Get some thick paper and draw two snowflakes: one big and one small. The easiest way to do this is to draw the circle with a compas, then use a protractor to make sure you draw the snowflakes’ six arms evenly spaced (you’ll be starting with a circle divided into six quadrants). Draw the pattern for your snowflake along one side of one line, and then trace it and transfer it to the other side so you have one complete arm. Now trace the whole arm and transfer it to each of the other lines so you can quickly and easily complete your snowflake.When you draw the second snowflake, try to make the patterns different for the sake of variety (eg. perhaps have one with sharp, angular shapes and another with more gentle, rounded shapes). Cut out the snowflakes. If some bits are hard to cut out, like the holes in the snowflake, use a scalpel rather than scissors so you don’t have to bend the snowflake too much. After you’ve cut out your snowflakes, blot over them both with a kneadable eraser to remove any loose greylead pencil; this will prevent any pencil being transferred onto the canvas, which could muddy the white paint that will be used in the following steps.

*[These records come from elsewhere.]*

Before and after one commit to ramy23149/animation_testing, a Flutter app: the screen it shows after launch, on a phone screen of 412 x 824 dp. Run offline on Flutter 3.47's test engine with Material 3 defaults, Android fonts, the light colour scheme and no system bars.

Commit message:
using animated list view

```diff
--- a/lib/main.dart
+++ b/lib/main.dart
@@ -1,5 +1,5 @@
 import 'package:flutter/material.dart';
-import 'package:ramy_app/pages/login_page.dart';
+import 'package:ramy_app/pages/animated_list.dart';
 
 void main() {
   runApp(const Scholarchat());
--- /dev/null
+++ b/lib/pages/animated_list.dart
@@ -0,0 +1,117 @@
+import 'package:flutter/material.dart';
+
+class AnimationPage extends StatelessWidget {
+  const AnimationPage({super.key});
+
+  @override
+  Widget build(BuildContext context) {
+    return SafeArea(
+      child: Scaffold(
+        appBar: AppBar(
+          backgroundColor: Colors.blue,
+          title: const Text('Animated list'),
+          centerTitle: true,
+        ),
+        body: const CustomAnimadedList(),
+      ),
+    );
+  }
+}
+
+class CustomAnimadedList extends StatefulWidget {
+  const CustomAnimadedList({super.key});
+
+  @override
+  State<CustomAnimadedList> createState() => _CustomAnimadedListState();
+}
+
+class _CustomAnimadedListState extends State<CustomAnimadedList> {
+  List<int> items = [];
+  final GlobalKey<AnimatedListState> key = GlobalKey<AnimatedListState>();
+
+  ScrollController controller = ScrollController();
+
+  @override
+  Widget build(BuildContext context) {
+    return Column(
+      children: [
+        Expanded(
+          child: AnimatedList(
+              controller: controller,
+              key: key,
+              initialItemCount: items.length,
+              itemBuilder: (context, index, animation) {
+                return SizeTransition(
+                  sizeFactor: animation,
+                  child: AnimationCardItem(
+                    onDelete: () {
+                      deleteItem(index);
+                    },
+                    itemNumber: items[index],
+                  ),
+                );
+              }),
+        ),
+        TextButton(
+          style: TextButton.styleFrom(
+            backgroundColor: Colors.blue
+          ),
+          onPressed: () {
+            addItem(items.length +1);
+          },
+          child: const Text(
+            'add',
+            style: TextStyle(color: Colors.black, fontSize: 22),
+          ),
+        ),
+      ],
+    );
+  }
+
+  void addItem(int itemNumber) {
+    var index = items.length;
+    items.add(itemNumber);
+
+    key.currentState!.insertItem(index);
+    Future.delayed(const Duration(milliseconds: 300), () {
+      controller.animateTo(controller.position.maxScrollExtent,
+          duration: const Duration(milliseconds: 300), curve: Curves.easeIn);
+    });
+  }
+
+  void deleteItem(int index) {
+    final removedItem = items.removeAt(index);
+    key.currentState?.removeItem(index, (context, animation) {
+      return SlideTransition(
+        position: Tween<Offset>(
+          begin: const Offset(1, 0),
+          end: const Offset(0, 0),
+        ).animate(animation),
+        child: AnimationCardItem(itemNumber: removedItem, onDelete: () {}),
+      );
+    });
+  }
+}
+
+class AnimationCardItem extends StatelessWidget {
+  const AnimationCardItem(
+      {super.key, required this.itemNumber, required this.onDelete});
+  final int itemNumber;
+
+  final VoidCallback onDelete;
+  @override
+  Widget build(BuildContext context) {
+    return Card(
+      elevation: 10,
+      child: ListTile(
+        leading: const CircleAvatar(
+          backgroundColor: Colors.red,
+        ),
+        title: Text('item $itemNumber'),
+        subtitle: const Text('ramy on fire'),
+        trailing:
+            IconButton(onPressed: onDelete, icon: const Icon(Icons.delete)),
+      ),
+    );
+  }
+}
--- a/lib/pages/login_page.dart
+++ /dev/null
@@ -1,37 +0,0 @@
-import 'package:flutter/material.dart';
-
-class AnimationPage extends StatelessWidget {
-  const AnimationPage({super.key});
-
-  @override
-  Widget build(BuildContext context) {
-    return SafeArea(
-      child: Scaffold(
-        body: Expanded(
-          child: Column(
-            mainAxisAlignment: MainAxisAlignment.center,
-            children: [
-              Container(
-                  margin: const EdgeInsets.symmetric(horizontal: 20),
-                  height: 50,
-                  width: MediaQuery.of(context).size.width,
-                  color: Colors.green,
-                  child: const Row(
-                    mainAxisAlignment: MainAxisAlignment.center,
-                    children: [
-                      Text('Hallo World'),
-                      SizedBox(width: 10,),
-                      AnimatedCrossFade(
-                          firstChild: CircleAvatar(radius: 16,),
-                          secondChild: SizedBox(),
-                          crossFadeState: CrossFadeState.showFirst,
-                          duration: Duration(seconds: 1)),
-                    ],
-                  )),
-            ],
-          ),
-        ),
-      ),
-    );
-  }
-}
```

Use a tiny bit of kneadable eraser to stick each snowflake onto the canvas, positioning them so that some of the snowflakes extends past the edge. Using Anthraquinone Blue straight out of the tube, brush this dark blue over the snowflake, creating an outline around your cutout. Try to feather it a little as you move outwards to avoid creating a solid, hard outline around the snowflake. It’s probably a good idea to hold the paper snowflake down as you do this to reduce the chance of paint getting in under it. Allow this to dry.
Leave the paper snowflakes where they are for now. Make a slightly thinner puddle of Anthraquinone Blue and pick some up on your brush. Hold the brush tip over the canvas and flick it a few times to create spatter. Do the same with some Titanium White, to create the effect of more distant snow falling in the background. Now remove the paper snowflakes; there should be a hard inner outline of dark blue. Paint in the snowflakes with white paint so you have thick coverage; this may take two layers.
Make a very watery puddle of Smalt Hue and wash this over the snowflakes. Sprinkle table salt over them and leave it to dry (rock salt is better if you can get it, as the grains are bigger and produce a more pronounced effect). The salt will absorb some of the pigment from the paint and create an interesting textured effect. Once this final wash has completely dried, sweep the salt off the canvas and add your signature. The snowflake painting is now complete.
I hope you enjoyed this snowflake demonstration. Keep an eye out for my review of Golden Heavy Body acrylics!